We tend to think of the medieval church as monolithic, as a single, unified entity. In fact, there were numerous different entities within it, as I have earlier discussed, popes, cardinals, archbishops and bishops, monasteries, shrines, houses of canons, nunneries, and they certainly did not always see eye to eye.
Even within a single entity there was a lot of difference and disagreement. Cathedrals, for example, had a bishop but also a cathedral chapter. This chapter had been separate from the bishop since the ninth century in most places, and the priests in it, who supposedly helped the bishop in administering the diocese, were quite jealous of their own prerogatives.
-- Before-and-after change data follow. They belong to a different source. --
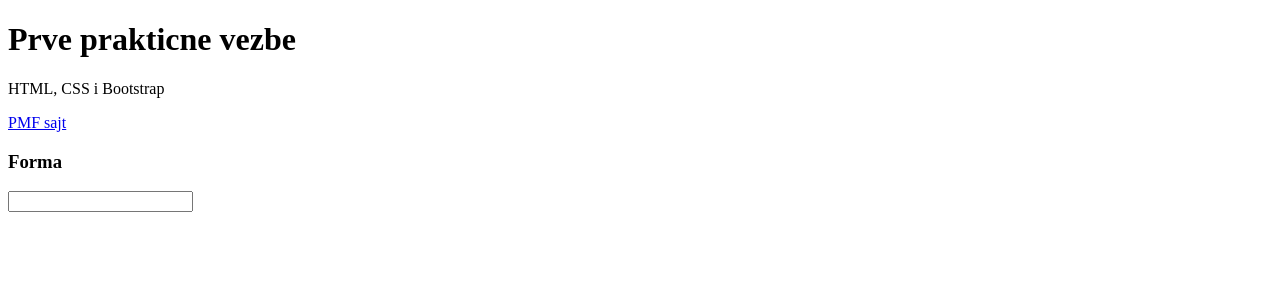
Repository: bojanludajic/Razvoj-Informacionih-Sistema
Page: Vezbe1/src/main/webapp/index.html
These files come from the project's save history. The page is drawn as it stood at one moment and after the next save; the edit follows.
The browser window is 1280 px wide. The pictures show the whole page.

Above is the page before, as saved 2024-10-22 11:34:02.

After the next save:
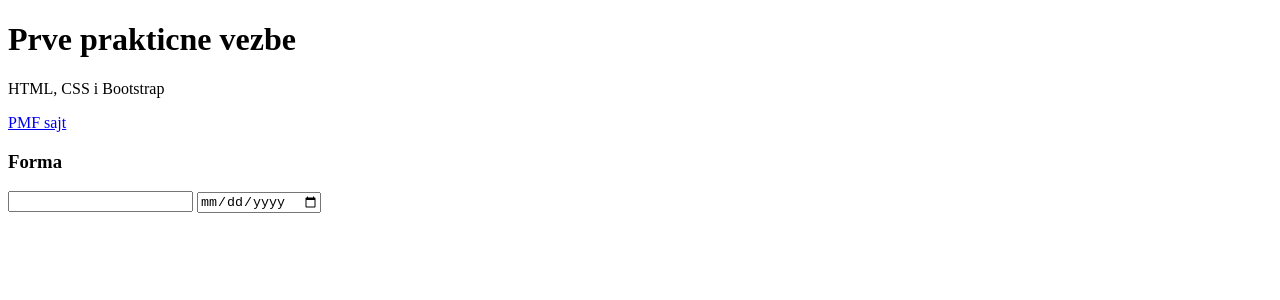
Saved 11 s later.
--- a/Vezbe1/src/main/webapp/index.html
+++ b/Vezbe1/src/main/webapp/index.html
@@ -13,6 +13,7 @@
 <h3>Forma</h3>
 <form>
 	<input type="text">
+	<input type="date">
 </form>
 </body>
 </html>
The property from which the chapter drew its revenue was different from the property that supported the bishop, and the chapter had its own elected officials who led them, often in opposition to the bishop.
The dean was the head of the cathedral chapter, but there were many other church officers, most connected with the chapter, some connected with the bishop. Among the most important were the chancellor, who oversaw the chancery, where records were kept and documents written, and the provost, responsible for the land and other property belonging to the church.
(You will notice that dean, provost, and chancellor are still names for some of the major officers of a university, due to universities' origins in medieval cathedral schools.)
Also important were the sacristan, responsible for the bread and wine of the mass and for maintaining the sacred vessels and altars, and the cantor, who led the singing of the psalms. By the twelfth century many dioceses were divided into what were called archdeaconries, with an archdeacon over each (you knew that was coming), someone who took responsibility for overseeing the various churches within that archdeaconry.
A monastery had many of the same officers, chancellor, provost, cantor, sacristan, but there was no dean. This is because the monks did not constitute a separate institutional body from the abbot, even though the monks collectively were called a chapter, and they would have regular meetings in what was called the chapter house, to discuss issues and give erring brothers a chance to confess and mend their ways. Unlike in the cathedral, where most of the officers were elected by the cathedral chapter, in a monastery most officers were appointed by the abbot.
Monasteries had always had schools, where boys who joined the house would be educated. It was assumed that they would most likely grow up to be monks there. From the eighth or ninth century on, cathedrals also had schools, to train the boys and young men of the diocese who hoped someday to become priests, although most would never join the cathedral chapter. There was thus always a school master (school mistress in a nunnery), sometimes the same person as the chancellor. A large monastery might have a separate Master of the Boys, someone who supervised them in areas other than their education, such as keeping them in line if they got too ramunctious, making sure they were properly clothed and fed, and arranging for them to have some exercise and time to play.
© C. Dale Brittain 2020
For more on the medieval church, see my ebook, Positively Medieval: Life and Society in the Middle Ages. Also available in paperback.